Change listing data
=== Section Start ===

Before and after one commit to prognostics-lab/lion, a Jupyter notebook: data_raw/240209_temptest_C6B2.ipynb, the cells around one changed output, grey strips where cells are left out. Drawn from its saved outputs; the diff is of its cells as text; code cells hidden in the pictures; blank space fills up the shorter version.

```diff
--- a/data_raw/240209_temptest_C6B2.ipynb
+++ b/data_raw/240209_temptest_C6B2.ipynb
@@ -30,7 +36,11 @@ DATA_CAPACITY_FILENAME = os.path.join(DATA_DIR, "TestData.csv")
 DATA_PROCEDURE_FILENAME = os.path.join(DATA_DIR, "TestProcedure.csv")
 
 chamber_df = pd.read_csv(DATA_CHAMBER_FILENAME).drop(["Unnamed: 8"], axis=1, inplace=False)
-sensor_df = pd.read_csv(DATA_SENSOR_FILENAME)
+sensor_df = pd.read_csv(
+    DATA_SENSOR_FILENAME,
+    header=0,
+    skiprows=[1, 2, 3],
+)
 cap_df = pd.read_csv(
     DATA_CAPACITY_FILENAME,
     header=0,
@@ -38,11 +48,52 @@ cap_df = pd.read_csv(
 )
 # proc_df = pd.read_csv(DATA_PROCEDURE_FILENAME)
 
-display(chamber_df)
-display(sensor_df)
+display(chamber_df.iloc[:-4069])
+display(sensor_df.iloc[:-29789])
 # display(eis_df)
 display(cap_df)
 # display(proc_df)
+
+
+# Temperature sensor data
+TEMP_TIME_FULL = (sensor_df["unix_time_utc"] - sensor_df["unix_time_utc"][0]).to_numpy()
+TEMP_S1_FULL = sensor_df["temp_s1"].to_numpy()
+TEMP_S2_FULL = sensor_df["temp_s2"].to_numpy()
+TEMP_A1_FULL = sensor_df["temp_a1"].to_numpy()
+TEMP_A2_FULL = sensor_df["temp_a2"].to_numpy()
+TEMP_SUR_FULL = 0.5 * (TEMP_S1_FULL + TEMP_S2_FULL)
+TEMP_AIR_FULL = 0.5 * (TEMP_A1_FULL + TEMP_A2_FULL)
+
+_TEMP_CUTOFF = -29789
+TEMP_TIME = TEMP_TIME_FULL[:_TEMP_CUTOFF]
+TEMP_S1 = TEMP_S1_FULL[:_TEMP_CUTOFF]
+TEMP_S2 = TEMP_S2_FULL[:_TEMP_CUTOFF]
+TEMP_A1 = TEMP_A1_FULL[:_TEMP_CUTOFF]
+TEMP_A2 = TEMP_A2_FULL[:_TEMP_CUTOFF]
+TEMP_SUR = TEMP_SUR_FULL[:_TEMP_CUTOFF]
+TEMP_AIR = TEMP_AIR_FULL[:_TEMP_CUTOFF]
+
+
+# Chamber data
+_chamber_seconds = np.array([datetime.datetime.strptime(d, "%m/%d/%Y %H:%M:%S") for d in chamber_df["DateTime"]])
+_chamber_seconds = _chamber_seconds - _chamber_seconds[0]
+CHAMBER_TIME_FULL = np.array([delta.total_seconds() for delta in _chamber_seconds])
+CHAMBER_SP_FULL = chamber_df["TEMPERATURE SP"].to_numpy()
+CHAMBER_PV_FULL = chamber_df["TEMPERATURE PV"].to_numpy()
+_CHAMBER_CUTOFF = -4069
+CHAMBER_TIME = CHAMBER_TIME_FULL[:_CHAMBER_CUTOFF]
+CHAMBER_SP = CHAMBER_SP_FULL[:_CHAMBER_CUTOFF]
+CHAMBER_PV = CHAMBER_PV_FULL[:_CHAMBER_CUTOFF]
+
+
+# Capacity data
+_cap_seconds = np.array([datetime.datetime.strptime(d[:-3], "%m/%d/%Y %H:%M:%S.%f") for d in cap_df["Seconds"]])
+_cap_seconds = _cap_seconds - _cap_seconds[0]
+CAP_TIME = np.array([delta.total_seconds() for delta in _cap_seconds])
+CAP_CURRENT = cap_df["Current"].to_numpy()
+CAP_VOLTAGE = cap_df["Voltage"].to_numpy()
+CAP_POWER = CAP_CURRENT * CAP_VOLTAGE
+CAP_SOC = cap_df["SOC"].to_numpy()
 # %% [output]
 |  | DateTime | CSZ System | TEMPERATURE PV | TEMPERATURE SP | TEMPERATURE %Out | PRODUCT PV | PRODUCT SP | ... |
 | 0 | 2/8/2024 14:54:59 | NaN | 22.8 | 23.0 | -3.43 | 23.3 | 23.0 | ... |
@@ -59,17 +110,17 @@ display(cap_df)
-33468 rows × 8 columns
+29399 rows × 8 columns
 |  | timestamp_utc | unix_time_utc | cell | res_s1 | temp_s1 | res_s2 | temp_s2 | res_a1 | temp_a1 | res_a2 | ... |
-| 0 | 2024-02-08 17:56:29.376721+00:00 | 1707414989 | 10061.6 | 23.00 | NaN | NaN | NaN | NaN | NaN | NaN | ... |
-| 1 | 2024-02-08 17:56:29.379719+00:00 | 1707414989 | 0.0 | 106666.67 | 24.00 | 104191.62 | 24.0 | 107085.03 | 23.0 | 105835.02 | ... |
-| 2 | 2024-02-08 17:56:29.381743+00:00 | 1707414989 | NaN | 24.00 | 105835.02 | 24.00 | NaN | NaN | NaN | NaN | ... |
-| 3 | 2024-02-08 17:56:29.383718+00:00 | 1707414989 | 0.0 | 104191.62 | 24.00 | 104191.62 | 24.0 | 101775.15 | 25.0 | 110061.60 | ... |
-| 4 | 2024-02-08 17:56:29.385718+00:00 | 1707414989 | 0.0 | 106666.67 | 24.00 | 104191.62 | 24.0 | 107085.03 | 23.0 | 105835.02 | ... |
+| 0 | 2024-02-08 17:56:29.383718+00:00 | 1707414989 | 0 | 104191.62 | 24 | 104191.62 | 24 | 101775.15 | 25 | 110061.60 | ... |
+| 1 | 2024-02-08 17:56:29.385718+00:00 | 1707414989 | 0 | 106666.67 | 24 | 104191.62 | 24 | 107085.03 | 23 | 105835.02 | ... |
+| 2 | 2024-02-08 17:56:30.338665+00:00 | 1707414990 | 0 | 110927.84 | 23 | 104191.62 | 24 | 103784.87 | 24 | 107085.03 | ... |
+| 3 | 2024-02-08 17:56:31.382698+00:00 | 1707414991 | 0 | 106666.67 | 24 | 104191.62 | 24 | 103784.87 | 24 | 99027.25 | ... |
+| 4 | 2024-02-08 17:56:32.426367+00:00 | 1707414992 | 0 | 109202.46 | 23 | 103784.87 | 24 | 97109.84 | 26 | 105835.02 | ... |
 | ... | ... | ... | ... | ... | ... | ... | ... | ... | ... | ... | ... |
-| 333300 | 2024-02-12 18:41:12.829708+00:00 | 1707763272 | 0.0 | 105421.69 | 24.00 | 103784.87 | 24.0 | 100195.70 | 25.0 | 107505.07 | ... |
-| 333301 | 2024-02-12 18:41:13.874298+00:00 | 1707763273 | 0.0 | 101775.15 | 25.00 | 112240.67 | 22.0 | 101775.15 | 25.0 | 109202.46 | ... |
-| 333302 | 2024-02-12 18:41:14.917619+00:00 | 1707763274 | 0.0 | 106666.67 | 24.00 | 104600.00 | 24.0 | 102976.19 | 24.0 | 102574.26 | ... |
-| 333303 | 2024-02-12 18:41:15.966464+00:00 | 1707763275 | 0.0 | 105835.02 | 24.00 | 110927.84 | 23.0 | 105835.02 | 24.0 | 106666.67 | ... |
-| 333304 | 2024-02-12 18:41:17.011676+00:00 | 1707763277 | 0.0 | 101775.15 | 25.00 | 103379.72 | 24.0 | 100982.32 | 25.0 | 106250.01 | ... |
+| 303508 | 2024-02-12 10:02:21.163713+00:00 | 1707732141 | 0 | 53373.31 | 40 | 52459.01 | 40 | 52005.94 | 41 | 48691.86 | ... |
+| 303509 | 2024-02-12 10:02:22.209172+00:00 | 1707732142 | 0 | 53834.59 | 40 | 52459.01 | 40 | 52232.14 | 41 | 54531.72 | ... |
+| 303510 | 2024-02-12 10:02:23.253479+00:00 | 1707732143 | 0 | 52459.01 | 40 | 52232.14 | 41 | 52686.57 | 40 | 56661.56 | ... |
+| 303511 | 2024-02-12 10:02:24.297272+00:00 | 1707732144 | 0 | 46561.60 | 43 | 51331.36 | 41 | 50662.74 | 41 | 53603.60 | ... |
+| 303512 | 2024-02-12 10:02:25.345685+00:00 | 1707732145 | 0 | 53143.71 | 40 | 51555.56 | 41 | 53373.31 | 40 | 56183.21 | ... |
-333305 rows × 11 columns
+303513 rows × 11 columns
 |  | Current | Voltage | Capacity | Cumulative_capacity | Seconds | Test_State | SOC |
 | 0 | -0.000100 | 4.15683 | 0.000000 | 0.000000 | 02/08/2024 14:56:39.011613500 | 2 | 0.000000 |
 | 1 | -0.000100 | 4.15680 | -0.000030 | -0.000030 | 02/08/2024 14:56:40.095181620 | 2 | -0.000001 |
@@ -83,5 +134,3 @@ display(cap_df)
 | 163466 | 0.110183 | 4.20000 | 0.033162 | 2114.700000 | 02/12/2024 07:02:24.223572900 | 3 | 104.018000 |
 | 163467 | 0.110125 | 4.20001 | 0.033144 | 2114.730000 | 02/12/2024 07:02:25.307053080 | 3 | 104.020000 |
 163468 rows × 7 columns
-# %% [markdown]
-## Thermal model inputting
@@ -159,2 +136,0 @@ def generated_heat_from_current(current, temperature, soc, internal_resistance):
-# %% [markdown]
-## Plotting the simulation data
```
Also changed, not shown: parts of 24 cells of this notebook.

=== Section End ===

The word "display" may appear in several lines of the data; copy every line where it does.

-display(chamber_df)
-display(sensor_df)
+display(chamber_df.iloc[:-4069])
+display(sensor_df.iloc[:-29789])
 # display(eis_df)
 display(cap_df)
 # display(proc_df)
@@ -59,17 +110,17 @@ display(cap_df)
@@ -83,5 +134,3 @@ display(cap_df)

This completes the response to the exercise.